In a Zoom press conference, Budish outlined how the county will enforce Gov. Mike DeWine's new mask mandate, which applies to Cuyahoga and 11 other counties throughout the state. While DeWine gave the official directive, it will be up to local communities to decide how they want to enforce the measure.
According to Budish, his office's "legal research" determined a violation of the order would constitute as a second-degree misdemeanor, punishable by up to 90 days in jail and a $750 fine. However, local municipalities will have leeway to enact their own, possibly non-criminal penalties.
"It's out hope that this kind of action won't be necessary," Budish said. "We hope that informing the business owner or relevant party will correct any compliance issues that exist."
Cuyahoga, Lorain, Summit, and Trumbull are among the 12 counties affected by DeWine's mandate, as all of these areas are currently under a red "Level 3" alert for COVID-19. In addition, Cuyahoga is on a "watch list" for the highest level (4).
"The surge is catastrophic, and we're right in the thick of it here," Budish said. "Things are getting worse."
County Health Commissioner Terry Allen detailed the alarming rise, noting that although more coronavirus testing is taking place, the positivity rate increase from just 3.7% on June 23 to 8.8% this past Tuesday.
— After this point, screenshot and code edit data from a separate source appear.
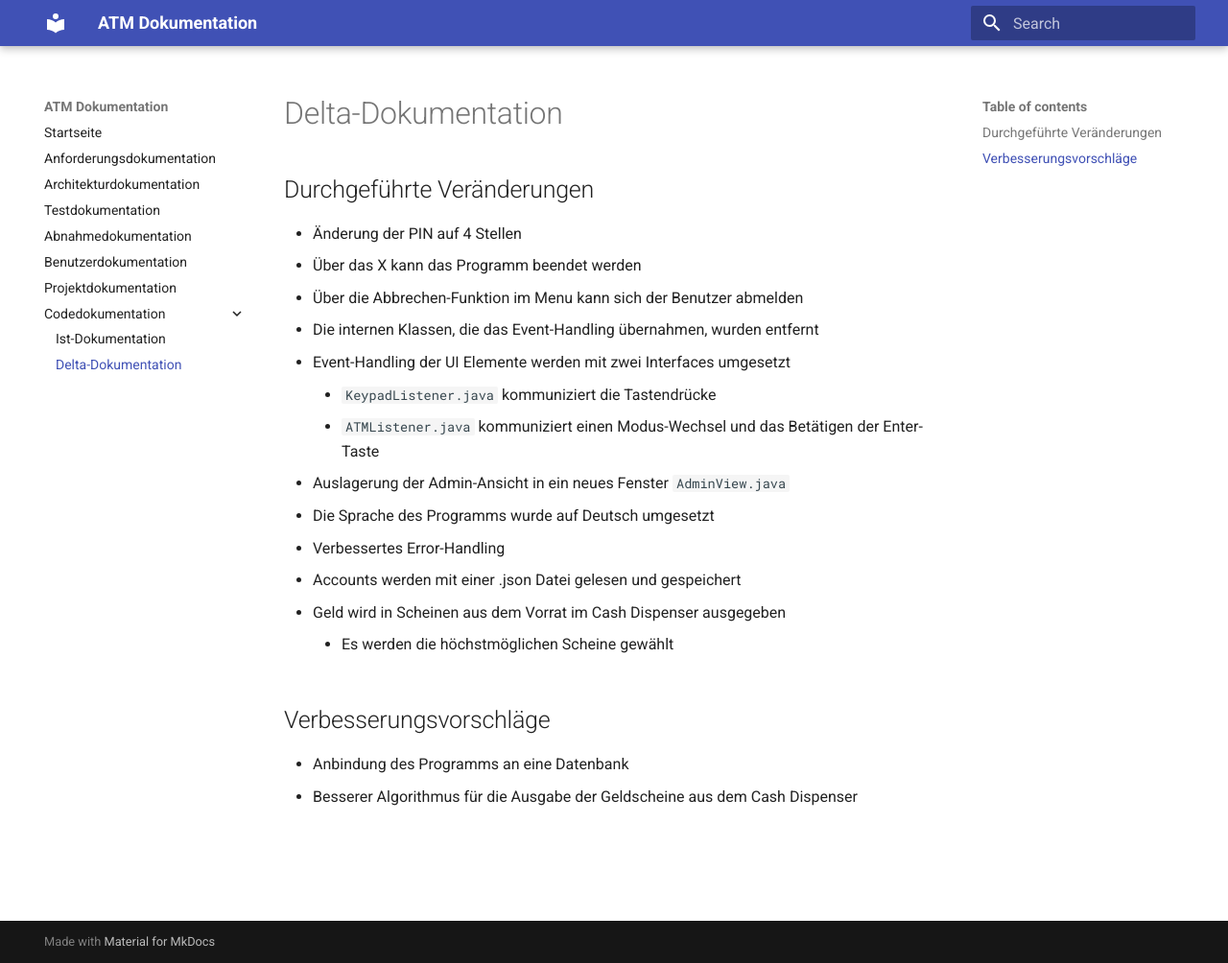
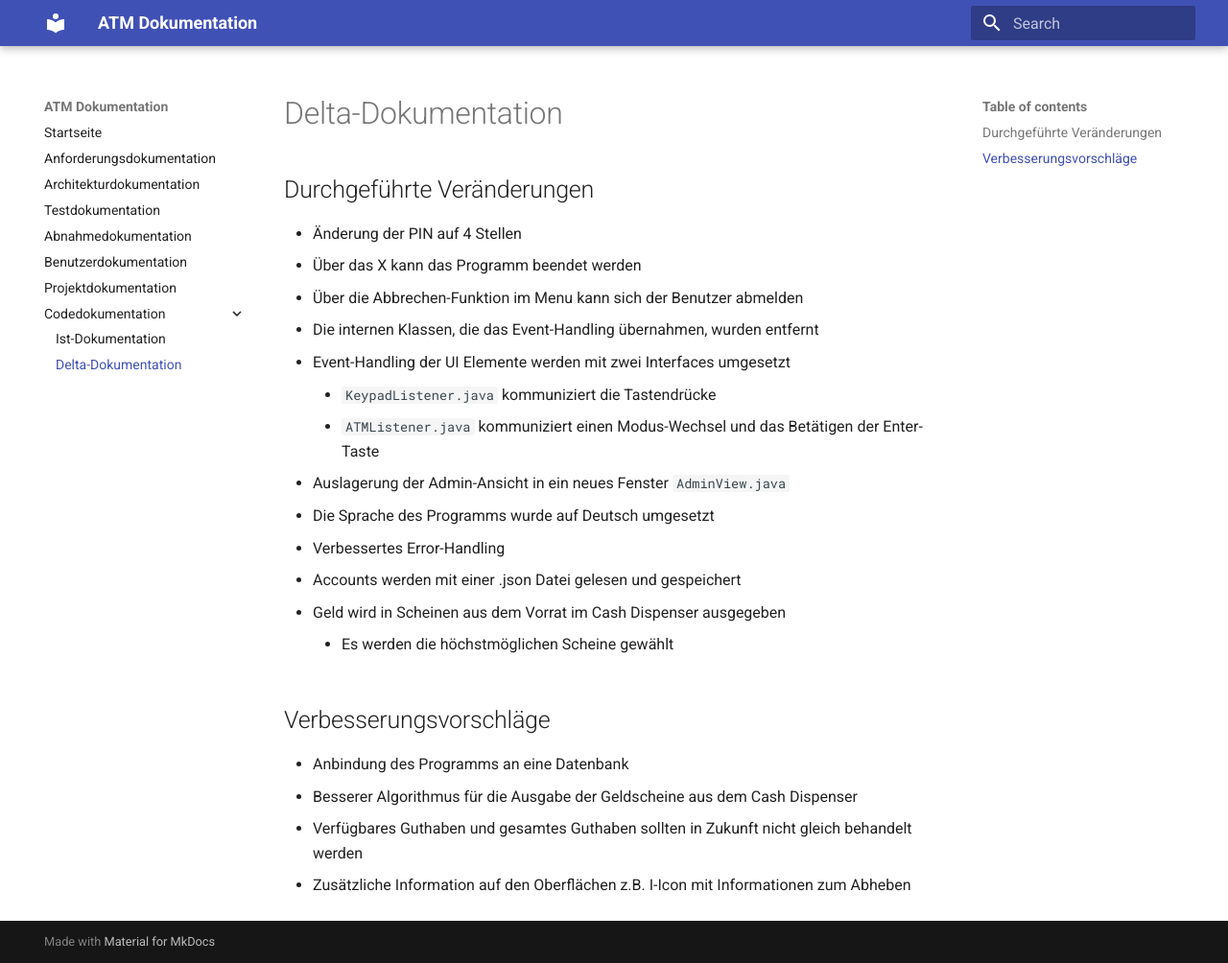
Before and after one commit to Halfpipe-SD/ATM, an MkDocs documentation site: the page built from docs/docs/codedocs/delta-docs.md, in a window 1280 px wide and 1004 px high. Shown: the whole window at 96% size. Built offline with MkDocs 1.6.1 and Material for MkDocs 9.7.7, drawn with Linux system fonts in a browser that asks for light colours.

Commit message:
Fixed CashDispenser Tests and Added #9 delta docs

```diff
--- a/docs/docs/codedocs/delta-docs.md
+++ b/docs/docs/codedocs/delta-docs.md
@@ -20,3 +20,5 @@
 
 - Anbindung des Programms an eine Datenbank
 - Besserer Algorithmus für die Ausgabe der Geldscheine aus dem Cash Dispenser
+- Verfügbares Guthaben und gesamtes Guthaben sollten in Zukunft nicht gleich behandelt werden
+- Zusätzliche Information auf den Oberflächen z.B. I-Icon mit Informationen zum Abheben
```
Also changed, not shown: 1 other file.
In addition, 80% of county adult hospital beds and 59% of pediatric beds are now occupied, the highest levels since the pandemic began.
"We need to remember that our young people are not invincible," Allen said. "Their actions have consequences for our seniors, our grandparents, their grandparents and for the child down the street who may be battling Leukemia."
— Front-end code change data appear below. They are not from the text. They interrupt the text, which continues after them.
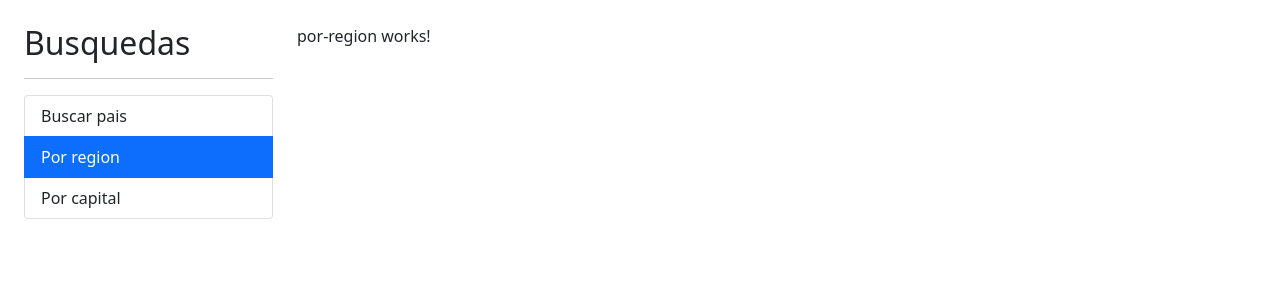
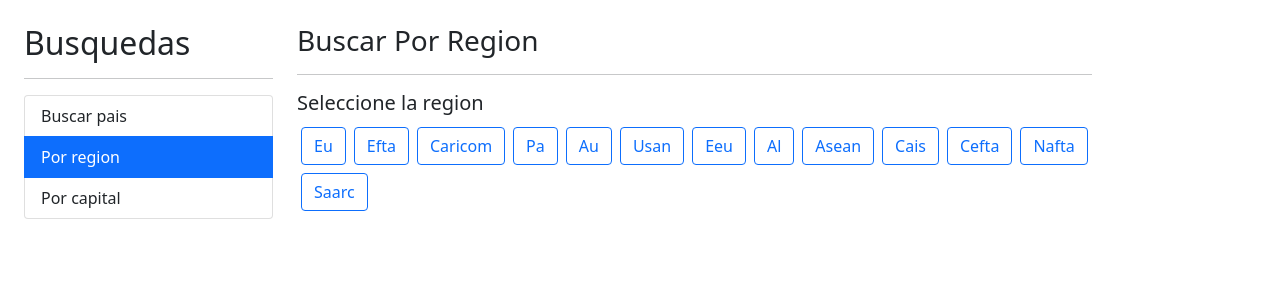
Before and after one commit to bimbaquingoch/03-paisesApp, an Angular app: page /region in a window 1280 px wide. Shown: the top 300 px of the page. Built offline with nearby package versions, Linux system fonts and the light colour scheme.

Commit message:
parametros fields del API
El parametro fields permite filtrar la información que queremos y no retorna todo el objeto completo de la API, solo regresa los parametros que le indicamos en fields

```diff
--- a/src/app/pais/pages/por-capital/por-capital.component.ts
+++ b/src/app/pais/pages/por-capital/por-capital.component.ts
@@ -21,7 +21,6 @@
   {
     // this.hayError = false;
     this.termino = termino;
-    console.log( termino );
 
     this.paisService.buscarCapital( this.termino )
       .subscribe( ( paises ) =>
--- a/src/app/pais/pages/por-pais/por-pais.component.ts
+++ b/src/app/pais/pages/por-pais/por-pais.component.ts
@@ -20,7 +20,6 @@
   {
     // this.hayError = false;
     this.termino = termino;
-    console.log( termino );
 
     this.paisService.buscarPais( this.termino )
       .subscribe( ( paises ) =>
--- a/src/app/pais/pages/por-region/por-region.component.html
+++ b/src/app/pais/pages/por-region/por-region.component.html
@@ -1 +1,29 @@
-<p>por-region works!</p>
+<h3>
+  Buscar Por Region <small>{{ regionActiva | titlecase }}</small>
+</h3>
+<hr />
+
+<h5>Seleccione la region</h5>
+
+<div class="row">
+  <div class="col">
+    <!-- [class.btn-primary]="region === regionActiva" -->
+    <!-- [ngClass]="{
+      'btn-primary': region === regionActiva,
+      'btn-outline-primary': region !== regionActiva
+    }" -->
+    <button
+      *ngFor="let region of regiones"
+      [class]="getClaseCSS(region)"
+      (click)="activarRegion(region)"
+    >
+      {{ region | titlecase }}
+    </button>
+  </div>
+</div>
+
+<div *ngIf="paises.length > 0" class="row">
+  <div class="col">
+    <app-pais-tabla [paises]="paises"></app-pais-tabla>
+  </div>
+</div>
--- a/src/app/pais/pages/por-region/por-region.component.ts
+++ b/src/app/pais/pages/por-region/por-region.component.ts
@@ -1,4 +1,6 @@
-import { Component, OnInit } from '@angular/core';
+import { Component } from '@angular/core';
+import { Country } from '../../interfaces/pais.interface';
+import { PaisService } from '../../services/pais.service';
 
 @Component( {
   selector: 'app-por-region',
@@ -6,13 +8,29 @@
   styles: [
   ]
 } )
-export class PorRegionComponent implements OnInit
+export class PorRegionComponent
 {
+  regiones: string[] = [ 'EU', 'EFTA', 'CARICOM', 'PA', 'AU', 'USAN', 'EEU', 'AL', 'ASEAN', 'CAIS', 'CEFTA', 'NAFTA', 'SAARC' ];
+  regionActiva: string = '';
+  paises: Country[] = [];
 
-  constructor () { }
+  constructor ( private paisService: PaisService ) { }
 
-  ngOnInit(): void
+  getClaseCSS( region: string ): string
   {
+    return region === this.regionActiva
+      ? 'btn btn-primary region-btn m-1'
+      : 'btn btn-outline-primary region-btn m-1';
+  }
+
+  activarRegion( region: string )
+  {
+
+    this.regionActiva = region;
+
+    this.paisService.buscarRegion( this.regionActiva )
+      .subscribe( ( paises ) => this.paises = paises );
+
   }
 
 }
--- a/src/app/pais/services/pais.service.ts
+++ b/src/app/pais/services/pais.service.ts
@@ -1,4 +1,4 @@
-import { HttpClient } from '@angular/common/http';
+import { HttpClient, HttpParams } from '@angular/common/http';
 import { Injectable } from '@angular/core';
 import { Observable } from 'rxjs';
 import { Country } from '../interfaces/pais.interface';
@@ -10,18 +10,23 @@
 {
   private apiUrl: string = 'https://restcountries.com/v2';
 
+  get httpParams()
+  {
+    return new HttpParams().set( 'fields', 'flag,capital,name,population,alpha2Code' );
+  }
+
   constructor ( private http: HttpClient ) { }
 
   buscarPais( termino: string ): Observable<Country[]>
   {
     const url: string = `${ this.apiUrl }/name/${ termino }`;
-    return this.http.get<Country[]>( url );
+    return this.http.get<Country[]>( url, { params: this.httpParams } );
   }
 
   buscarCapital( termino: string ): Observable<Country[]>
   {
     const url: string = `${ this.apiUrl }/capital/${ termino }`;
-    return this.http.get<Country[]>( url );
+    return this.http.get<Country[]>( url, { params: this.httpParams } );
   }
 
   getPaisPorCodigo( id: string ): Observable<Country>
@@ -30,4 +35,10 @@
     return this.http.get<Country>( url );
   }
 
+  buscarRegion( region: string ): Observable<Country[]>
+  {
+    const url: string = `${ this.apiUrl }/regionalbloc/${ region }`;
+    return this.http.get<Country[]>( url, { params: this.httpParams } );
+  }
+
 }
```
While the county hopes to limit criminal or civil penalties and instead educated residents about the rules, a phone number for compliance complaints has been established at (216) 698-5050. Should people or businesses commit "repeated" violations, Budish says the county sheriff's office will not hesitate to take action.
"We hope our residents will realize that mask wearing is a necessity during these challenging times," he said. "Please help stop the spread and wear a mask."
Prior to the directive from the governor's mansion, Cleveland Mayor Frank G. Jackson had already signed an executive order mandating masks in the city and had planned to ask City Council to pass enforcement measures (such as a $25 fine for individual violators). It is unknown if that will still take place.